--- Records for this task Enclosed Below ---

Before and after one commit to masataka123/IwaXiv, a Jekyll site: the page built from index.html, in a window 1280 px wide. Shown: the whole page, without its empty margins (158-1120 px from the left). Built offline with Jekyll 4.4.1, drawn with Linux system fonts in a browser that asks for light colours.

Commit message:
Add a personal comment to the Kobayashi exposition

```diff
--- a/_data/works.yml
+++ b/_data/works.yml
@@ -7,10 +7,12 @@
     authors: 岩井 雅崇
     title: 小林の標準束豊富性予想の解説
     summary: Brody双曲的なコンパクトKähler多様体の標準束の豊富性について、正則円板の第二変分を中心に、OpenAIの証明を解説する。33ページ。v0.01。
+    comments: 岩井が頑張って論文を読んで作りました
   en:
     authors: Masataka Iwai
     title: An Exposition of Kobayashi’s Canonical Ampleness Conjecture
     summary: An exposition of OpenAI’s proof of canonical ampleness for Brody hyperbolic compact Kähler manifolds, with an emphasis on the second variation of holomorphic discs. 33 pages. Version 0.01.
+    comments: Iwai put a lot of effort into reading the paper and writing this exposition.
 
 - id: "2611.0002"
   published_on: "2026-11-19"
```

--- End of Enclosed Records for this task ---
--- Records for this task Enclosed Below ---

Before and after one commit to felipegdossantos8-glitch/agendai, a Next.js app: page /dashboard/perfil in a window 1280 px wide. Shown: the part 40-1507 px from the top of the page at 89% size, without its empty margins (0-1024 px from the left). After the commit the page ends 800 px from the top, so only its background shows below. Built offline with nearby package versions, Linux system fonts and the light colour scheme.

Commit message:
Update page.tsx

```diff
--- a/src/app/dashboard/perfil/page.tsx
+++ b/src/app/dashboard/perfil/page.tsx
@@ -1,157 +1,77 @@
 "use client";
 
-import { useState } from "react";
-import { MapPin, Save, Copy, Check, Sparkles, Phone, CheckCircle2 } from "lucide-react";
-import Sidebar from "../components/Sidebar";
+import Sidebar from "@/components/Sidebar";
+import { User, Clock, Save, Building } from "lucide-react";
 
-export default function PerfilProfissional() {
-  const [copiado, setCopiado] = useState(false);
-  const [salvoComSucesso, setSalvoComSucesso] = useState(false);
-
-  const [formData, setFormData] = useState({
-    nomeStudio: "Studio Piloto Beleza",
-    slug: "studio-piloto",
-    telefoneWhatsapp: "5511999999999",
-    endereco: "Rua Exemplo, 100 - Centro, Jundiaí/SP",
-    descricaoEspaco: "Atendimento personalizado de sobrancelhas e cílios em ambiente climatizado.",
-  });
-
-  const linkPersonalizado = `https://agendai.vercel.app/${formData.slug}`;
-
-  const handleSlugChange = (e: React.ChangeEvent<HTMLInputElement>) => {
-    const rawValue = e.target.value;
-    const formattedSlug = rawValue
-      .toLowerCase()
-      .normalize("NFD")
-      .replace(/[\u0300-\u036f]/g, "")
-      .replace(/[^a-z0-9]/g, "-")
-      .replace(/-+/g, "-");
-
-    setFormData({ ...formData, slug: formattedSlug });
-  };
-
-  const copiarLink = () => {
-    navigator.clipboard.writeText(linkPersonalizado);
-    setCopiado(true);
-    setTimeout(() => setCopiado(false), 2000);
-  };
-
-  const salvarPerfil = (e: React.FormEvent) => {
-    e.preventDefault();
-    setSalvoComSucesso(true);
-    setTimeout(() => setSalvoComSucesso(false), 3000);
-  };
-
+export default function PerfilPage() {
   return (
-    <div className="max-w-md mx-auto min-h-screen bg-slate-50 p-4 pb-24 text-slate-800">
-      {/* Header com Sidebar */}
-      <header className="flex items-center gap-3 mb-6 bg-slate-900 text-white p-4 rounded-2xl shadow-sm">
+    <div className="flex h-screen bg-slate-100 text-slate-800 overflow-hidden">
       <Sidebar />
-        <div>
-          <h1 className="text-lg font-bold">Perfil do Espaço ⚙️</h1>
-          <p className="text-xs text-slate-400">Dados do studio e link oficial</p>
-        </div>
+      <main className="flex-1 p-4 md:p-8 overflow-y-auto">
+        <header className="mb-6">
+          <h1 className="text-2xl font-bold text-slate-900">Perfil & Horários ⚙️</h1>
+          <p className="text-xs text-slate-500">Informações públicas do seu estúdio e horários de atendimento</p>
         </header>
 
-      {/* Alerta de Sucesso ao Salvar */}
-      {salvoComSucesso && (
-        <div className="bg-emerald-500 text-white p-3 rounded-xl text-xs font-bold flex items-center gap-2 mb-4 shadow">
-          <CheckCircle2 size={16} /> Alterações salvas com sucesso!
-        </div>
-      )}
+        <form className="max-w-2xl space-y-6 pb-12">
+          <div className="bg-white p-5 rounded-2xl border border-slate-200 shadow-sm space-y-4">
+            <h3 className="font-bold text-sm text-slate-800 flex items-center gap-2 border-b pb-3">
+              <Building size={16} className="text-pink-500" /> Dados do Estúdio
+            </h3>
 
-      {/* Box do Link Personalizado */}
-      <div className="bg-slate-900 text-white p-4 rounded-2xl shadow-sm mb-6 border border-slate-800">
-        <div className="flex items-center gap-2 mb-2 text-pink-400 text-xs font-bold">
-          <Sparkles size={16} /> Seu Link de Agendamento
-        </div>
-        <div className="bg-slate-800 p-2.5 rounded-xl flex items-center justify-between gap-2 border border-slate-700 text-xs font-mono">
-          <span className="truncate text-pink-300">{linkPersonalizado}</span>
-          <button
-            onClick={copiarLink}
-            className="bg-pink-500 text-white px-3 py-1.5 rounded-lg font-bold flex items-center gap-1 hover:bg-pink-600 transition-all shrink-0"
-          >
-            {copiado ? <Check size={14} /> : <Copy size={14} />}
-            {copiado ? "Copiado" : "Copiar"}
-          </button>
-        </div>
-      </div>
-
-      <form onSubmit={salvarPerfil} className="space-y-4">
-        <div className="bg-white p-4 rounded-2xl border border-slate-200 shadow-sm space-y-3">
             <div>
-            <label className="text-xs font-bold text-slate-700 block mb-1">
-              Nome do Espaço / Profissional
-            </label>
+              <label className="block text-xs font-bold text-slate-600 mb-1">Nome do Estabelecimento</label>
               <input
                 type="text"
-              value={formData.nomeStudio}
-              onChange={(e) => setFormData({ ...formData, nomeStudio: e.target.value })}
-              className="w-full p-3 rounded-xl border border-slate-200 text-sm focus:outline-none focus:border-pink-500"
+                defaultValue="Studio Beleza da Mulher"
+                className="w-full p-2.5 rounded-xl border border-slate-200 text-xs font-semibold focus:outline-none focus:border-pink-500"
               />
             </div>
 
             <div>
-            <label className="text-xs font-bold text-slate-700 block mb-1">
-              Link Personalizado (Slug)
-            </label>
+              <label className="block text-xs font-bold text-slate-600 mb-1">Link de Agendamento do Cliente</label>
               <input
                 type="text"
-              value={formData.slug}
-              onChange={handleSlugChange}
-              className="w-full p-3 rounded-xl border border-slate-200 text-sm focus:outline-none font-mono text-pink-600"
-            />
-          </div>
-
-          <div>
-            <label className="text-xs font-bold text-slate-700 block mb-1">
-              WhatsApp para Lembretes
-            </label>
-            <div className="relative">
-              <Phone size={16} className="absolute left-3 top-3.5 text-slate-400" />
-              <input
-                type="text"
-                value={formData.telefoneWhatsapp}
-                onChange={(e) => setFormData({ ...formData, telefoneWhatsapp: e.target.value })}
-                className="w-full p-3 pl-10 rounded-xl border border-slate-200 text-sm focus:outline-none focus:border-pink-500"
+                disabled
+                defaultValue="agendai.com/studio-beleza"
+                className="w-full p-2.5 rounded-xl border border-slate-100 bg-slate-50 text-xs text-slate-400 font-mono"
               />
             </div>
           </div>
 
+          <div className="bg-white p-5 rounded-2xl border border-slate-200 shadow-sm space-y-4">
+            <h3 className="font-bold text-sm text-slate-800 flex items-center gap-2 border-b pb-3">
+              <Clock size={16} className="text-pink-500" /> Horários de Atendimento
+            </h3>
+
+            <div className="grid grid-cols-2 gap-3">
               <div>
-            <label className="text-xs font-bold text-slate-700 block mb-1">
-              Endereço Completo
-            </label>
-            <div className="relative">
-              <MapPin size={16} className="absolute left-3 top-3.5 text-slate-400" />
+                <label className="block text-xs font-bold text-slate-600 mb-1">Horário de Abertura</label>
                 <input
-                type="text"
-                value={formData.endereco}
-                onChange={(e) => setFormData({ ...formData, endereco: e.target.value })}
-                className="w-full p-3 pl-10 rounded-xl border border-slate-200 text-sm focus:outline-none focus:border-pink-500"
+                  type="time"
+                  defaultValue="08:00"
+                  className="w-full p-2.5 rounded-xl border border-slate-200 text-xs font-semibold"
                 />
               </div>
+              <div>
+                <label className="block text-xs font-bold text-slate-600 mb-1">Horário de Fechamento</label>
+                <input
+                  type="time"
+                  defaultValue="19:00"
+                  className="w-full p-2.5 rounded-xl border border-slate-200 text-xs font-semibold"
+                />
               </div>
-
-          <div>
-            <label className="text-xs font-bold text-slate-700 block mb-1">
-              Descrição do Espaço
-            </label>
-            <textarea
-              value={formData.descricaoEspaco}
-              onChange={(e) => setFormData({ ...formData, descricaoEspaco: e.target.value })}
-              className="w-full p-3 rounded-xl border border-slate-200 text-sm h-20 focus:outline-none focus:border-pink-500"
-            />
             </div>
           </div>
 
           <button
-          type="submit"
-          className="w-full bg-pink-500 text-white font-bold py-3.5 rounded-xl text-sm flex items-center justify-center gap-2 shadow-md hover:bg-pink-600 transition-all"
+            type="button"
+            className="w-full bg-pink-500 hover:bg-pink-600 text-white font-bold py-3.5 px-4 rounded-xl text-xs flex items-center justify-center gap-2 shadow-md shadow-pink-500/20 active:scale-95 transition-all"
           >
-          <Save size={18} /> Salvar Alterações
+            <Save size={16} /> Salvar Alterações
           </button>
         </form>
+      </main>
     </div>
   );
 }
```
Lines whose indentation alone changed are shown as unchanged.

--- End of Enclosed Records for this task ---
--- Records for this task Enclosed Below ---

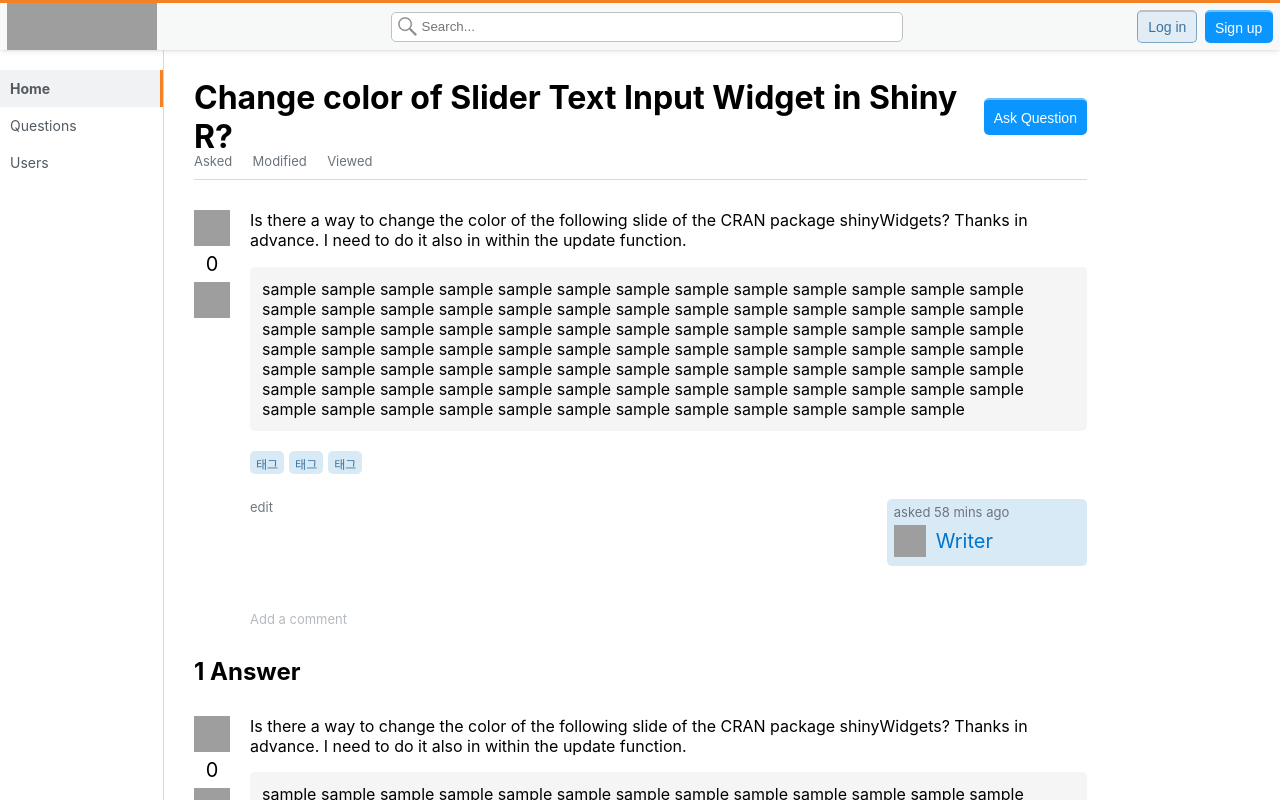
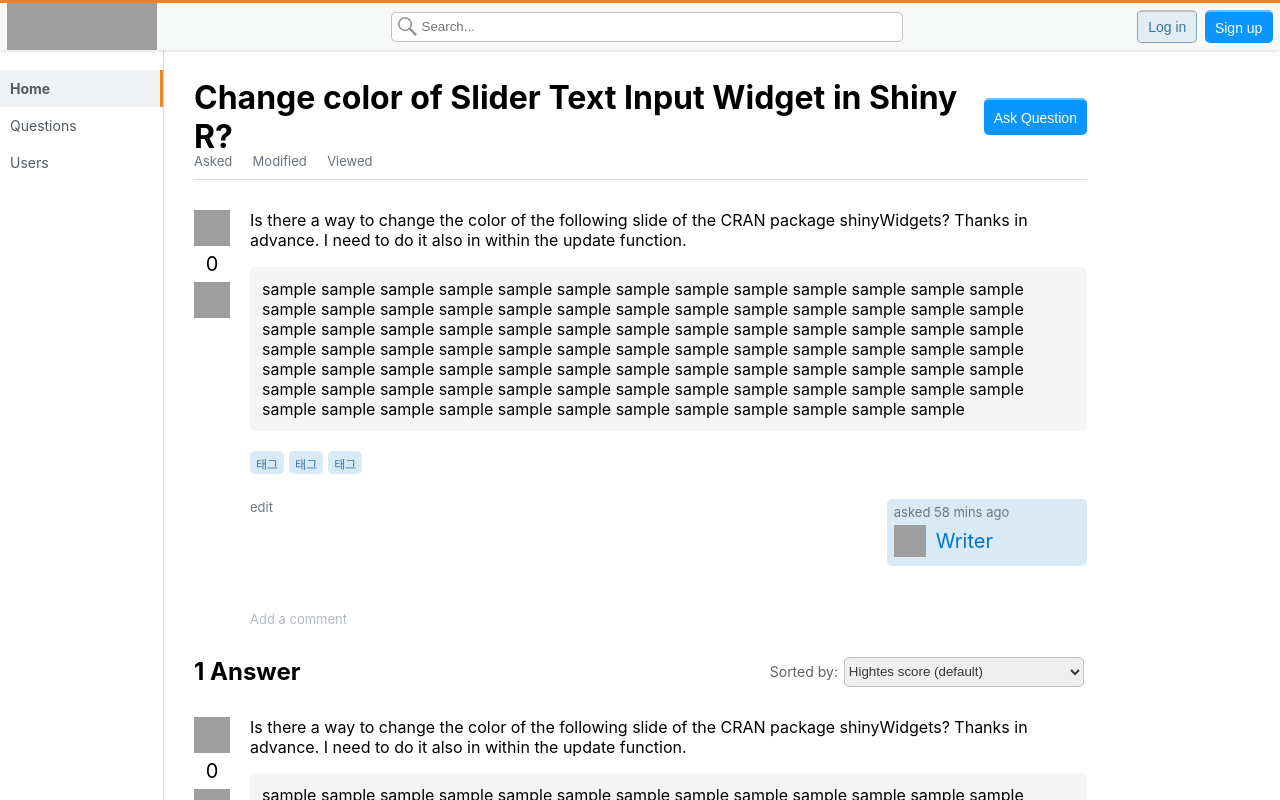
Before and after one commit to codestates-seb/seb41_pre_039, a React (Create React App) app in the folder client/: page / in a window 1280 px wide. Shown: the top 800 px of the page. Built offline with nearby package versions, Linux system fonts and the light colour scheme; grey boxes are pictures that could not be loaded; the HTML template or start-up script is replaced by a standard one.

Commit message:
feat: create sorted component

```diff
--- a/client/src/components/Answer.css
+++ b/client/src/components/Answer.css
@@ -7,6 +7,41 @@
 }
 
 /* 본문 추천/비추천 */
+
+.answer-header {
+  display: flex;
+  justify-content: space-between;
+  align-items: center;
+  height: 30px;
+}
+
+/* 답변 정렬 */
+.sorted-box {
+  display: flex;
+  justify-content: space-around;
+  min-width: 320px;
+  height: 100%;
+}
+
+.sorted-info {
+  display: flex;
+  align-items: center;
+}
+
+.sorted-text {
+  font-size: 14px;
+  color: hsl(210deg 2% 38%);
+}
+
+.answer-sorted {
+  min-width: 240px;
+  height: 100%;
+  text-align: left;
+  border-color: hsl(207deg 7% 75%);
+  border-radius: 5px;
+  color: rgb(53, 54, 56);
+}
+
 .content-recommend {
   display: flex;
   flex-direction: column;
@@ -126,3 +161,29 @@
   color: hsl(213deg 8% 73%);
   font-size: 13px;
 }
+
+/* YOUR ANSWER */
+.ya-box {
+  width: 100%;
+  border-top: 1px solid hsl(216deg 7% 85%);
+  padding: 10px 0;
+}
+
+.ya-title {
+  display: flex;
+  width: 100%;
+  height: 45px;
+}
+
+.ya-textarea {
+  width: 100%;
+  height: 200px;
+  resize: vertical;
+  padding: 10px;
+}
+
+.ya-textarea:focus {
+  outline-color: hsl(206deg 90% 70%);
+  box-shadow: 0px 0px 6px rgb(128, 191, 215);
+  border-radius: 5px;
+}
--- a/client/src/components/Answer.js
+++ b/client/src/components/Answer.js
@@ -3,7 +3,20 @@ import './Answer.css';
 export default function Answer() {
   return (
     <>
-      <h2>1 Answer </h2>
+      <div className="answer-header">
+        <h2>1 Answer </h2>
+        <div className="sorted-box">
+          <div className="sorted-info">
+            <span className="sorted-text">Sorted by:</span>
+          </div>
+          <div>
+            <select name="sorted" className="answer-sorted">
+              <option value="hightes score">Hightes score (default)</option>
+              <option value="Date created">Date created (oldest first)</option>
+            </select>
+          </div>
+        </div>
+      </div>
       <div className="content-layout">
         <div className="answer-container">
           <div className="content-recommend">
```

--- End of Enclosed Records for this task ---

** Problem to solve **
Counting only lines of the data above that hold "color", report the total and nothing else.

** Answer for this exercise **
5